'Roll back the bankruptcy laws to pre-2005'
Roll back the bankruptcy laws to pre-2005 to reduce the cost of risk. This is a big one. The change of bankruptcy laws to benefit huge financial institutions, that then got bailed out by the same tax payers against whom they lobbied to get these draconian changes to bankruptcy laws passed was... well not just shocking... not just a demonstration of how corrupt and off-track our political system has become... not sure what the word is but it goes beyond hypocrisy. I remember growing up outside of the US learning quite explicitly that one of the geniuses of the American system, a key factor in its dramatic success compared to other countries, and a competitive advantage, was its bankruptcy system that allowed people to try things; put in best efforts; but in the worst case scenario get a fresh start. Getting rid of that was insane and I worry about its long term consequences. US entrepreneurs already face additional risks versus their overseas counterparts - like lack of a healthcare system not tied to employers - and taking away a major structural advantage they had is almost certainly going to have a detrimental effect. - richardjordan
Stop drowning small businesses with paperwork
Something as simple as payroll is a gigantic administrative issue. Has anyone looked at a federal form 944 that must be filed quarterly if you have any payroll? Sure -- you can have an ADP do it for you, but the complexity of the government filing for doing something as simple as paying somebody to work for you is a bit much. I am not sure people fully understand the amount of Fed, State and Local paperwork filing that must be done regularly, even for small businesses ---- all of which generally bears the legend of "required by law." - marketkarma

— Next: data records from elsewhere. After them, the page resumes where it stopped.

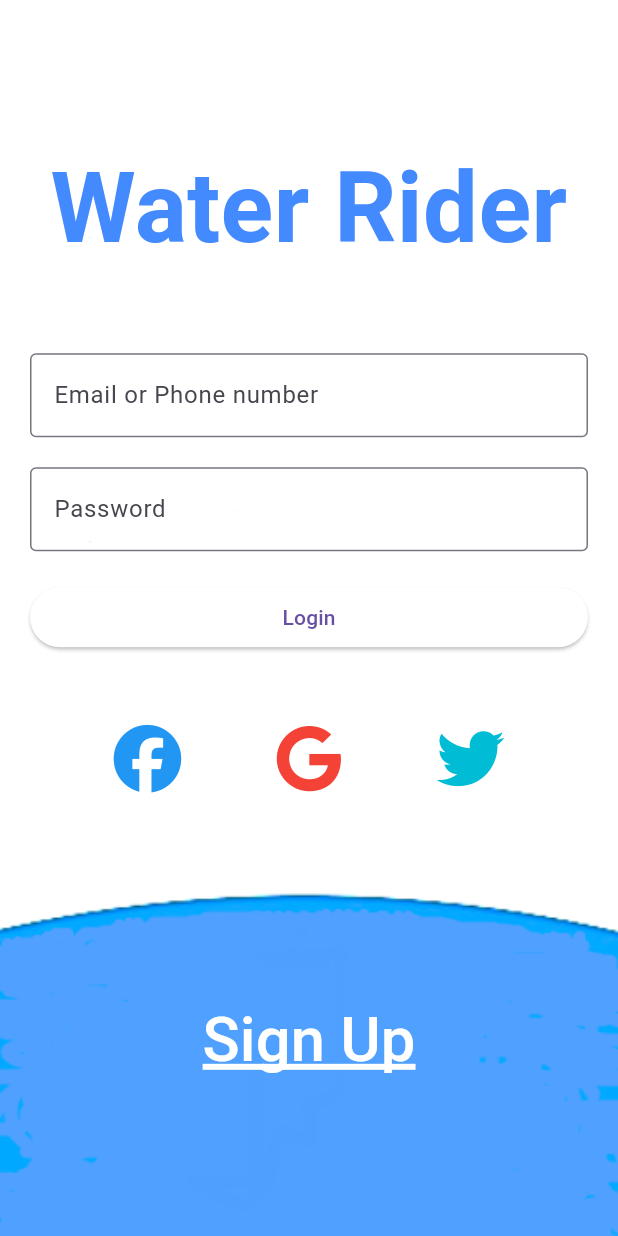
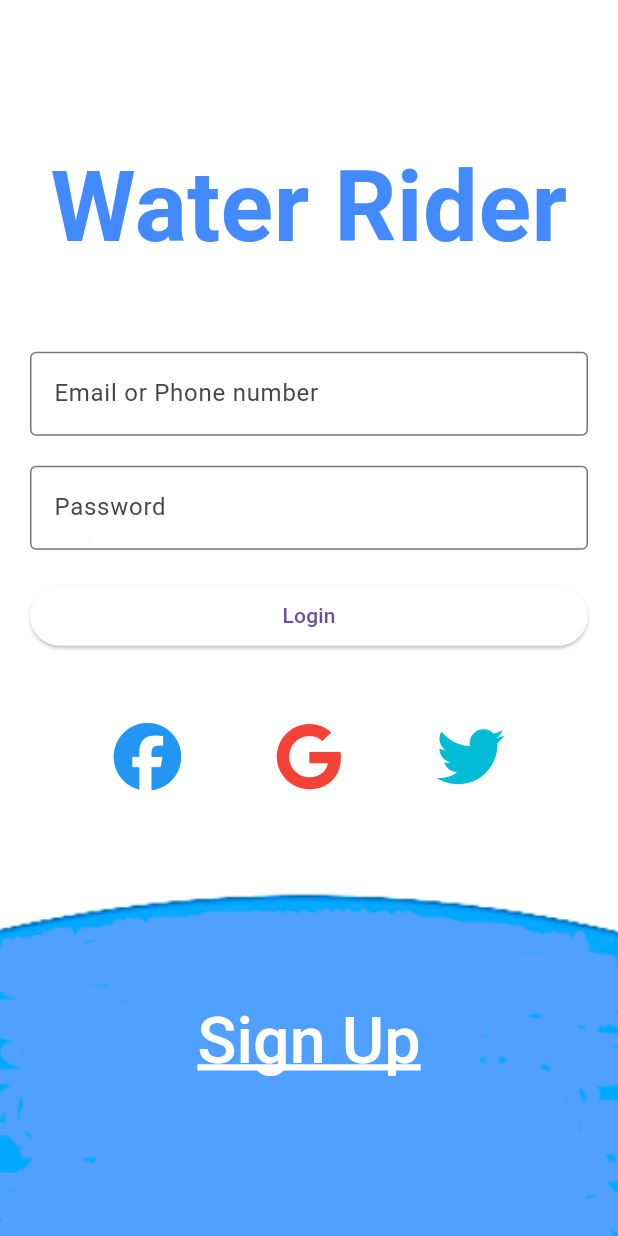
Before and after one commit to mohamed17803/waterriderdemo, a Flutter app: the screen it shows after launch, on a phone screen of 412 x 824 dp. Run offline on Flutter 3.47's test engine with Material 3 defaults, Android fonts, the phone set to English and light mode, and no system bars; our stand-ins replace font_awesome_flutter; Roboto replaces fonts that are missing (Pacifico).

Commit message:
Check MS 17

```diff
--- a/lib/screens/login_screen.dart
+++ b/lib/screens/login_screen.dart
@@ -98,7 +98,7 @@ class LoginScreen extends StatelessWidget {
                       child: const Text(
                         'Sign Up',
                         style: TextStyle(
-                          fontSize: 41.0,
+                          fontSize: 43.0,
                           color: Colors.white,
                           decoration: TextDecoration.underline,
                           decorationThickness: 2,
```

'Reduce frivolous patent applications'
As much as meaningful patent reform is sorely needed, so is reform concerning the way in which patents can be enforced. Patent holders should be required to prove that they are using their inventions in commerce in order to file a legitimate infringement claim in court. This single change would drastically reduce the number of frivolous patent applications coming into the USPTO, cutting down processing times for legitimate ones. The treble damages rule should also be amended to avoid incentivizing entrepreneurs to file "blind," only to learn that the same invention has been patented several times over. - Aaron Greenspan
"Patent trolls are killing small innovators." - Zansfar Ifnif
Customers and real estate prices are the over-arching challenges
As someone who's lived in Silicon Valley for decades, and has heard many VC pitches, I have to say that tax policy just isn't an issue for startups. Unless and until profitability is reached, taxes don't matter. Nobody mentions tax issues in their VC pitch, unless they're pitching some financial product. Health care is something startups would rather have somebody else worry about. Regulation by government isn't a big deal, either. Arbitrary regulation by the Apple App Store, Comcast Cable, or AT&T/Verizon is much more of an issue. (If your iPhone app is too good, Apple enters the business and kicks you off the iPhone. It's happened more than once.) Issues that matter to Silicon Valley startups are finding customers with disposable income, overpriced local real estate, and being crushed by cheap imports from China.